> [LISTED ENTRIES]:
====================

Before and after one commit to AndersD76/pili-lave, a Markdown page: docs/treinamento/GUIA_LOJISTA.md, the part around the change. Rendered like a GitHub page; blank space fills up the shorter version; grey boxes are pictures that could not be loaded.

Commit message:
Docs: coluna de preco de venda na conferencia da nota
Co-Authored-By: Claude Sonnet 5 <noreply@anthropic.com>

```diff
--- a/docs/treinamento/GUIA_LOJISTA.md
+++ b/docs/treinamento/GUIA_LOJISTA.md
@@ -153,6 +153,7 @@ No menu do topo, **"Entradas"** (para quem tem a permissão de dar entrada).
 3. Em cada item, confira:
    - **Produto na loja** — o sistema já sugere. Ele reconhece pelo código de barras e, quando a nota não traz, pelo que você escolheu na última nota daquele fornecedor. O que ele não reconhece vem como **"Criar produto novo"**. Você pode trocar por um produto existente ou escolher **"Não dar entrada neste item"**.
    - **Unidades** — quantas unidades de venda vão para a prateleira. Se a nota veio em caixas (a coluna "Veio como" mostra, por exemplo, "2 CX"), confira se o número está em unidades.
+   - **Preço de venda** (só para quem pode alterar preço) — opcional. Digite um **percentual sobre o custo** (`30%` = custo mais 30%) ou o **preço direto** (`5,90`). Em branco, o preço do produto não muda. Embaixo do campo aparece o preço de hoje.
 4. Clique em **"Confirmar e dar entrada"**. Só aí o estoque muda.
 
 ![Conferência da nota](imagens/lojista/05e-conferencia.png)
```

====================

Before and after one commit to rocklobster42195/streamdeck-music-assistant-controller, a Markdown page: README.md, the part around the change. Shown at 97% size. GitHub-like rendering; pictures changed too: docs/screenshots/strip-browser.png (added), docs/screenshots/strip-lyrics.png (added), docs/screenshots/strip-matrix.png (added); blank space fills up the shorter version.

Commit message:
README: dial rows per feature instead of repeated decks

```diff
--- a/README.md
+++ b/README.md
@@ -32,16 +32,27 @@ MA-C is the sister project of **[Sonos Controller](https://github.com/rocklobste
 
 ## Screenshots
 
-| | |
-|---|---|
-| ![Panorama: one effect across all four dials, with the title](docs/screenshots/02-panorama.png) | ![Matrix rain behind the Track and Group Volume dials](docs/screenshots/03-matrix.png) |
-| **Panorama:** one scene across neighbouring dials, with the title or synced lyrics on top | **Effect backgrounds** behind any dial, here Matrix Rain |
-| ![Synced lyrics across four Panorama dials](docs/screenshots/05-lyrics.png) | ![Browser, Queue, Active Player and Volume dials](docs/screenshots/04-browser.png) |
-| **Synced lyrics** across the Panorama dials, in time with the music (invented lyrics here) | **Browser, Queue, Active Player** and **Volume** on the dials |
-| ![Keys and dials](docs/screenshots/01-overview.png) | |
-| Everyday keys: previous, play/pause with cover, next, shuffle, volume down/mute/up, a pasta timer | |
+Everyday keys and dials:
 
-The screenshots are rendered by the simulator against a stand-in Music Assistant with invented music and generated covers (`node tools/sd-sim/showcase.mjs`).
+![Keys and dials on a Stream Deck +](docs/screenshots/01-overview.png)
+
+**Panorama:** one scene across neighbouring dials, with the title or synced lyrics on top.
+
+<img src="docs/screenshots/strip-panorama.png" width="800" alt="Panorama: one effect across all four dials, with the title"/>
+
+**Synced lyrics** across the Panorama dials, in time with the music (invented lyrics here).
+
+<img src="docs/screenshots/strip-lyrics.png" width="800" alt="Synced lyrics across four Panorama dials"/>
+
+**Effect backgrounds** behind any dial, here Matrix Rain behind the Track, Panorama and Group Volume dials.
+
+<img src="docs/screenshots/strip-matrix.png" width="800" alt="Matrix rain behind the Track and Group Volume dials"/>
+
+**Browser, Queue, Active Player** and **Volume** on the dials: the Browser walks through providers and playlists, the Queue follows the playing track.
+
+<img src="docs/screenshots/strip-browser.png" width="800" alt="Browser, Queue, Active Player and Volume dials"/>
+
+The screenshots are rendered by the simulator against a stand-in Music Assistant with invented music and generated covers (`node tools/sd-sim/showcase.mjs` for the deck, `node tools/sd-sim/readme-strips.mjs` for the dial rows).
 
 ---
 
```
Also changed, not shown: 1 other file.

====================

> [WHAT YOU HAVE TO DO]: Copy each line of the material where "nota" is found.

> [YOUR RESPONSE]:
Docs: coluna de preco de venda na conferencia da nota
    - **Produto na loja** — o sistema já sugere. Ele reconhece pelo código de barras e, quando a nota não traz, pelo que você escolheu na última nota daquele fornecedor. O que ele não reconhece vem como **"Criar produto novo"**. Você pode trocar por um produto existente ou escolher **"Não dar entrada neste item"**.
    - **Unidades** — quantas unidades de venda vão para a prateleira. Se a nota veio em caixas (a coluna "Veio como" mostra, por exemplo, "2 CX"), confira se o número está em unidades.
 ![Conferência da nota](imagens/lojista/05e-conferencia.png)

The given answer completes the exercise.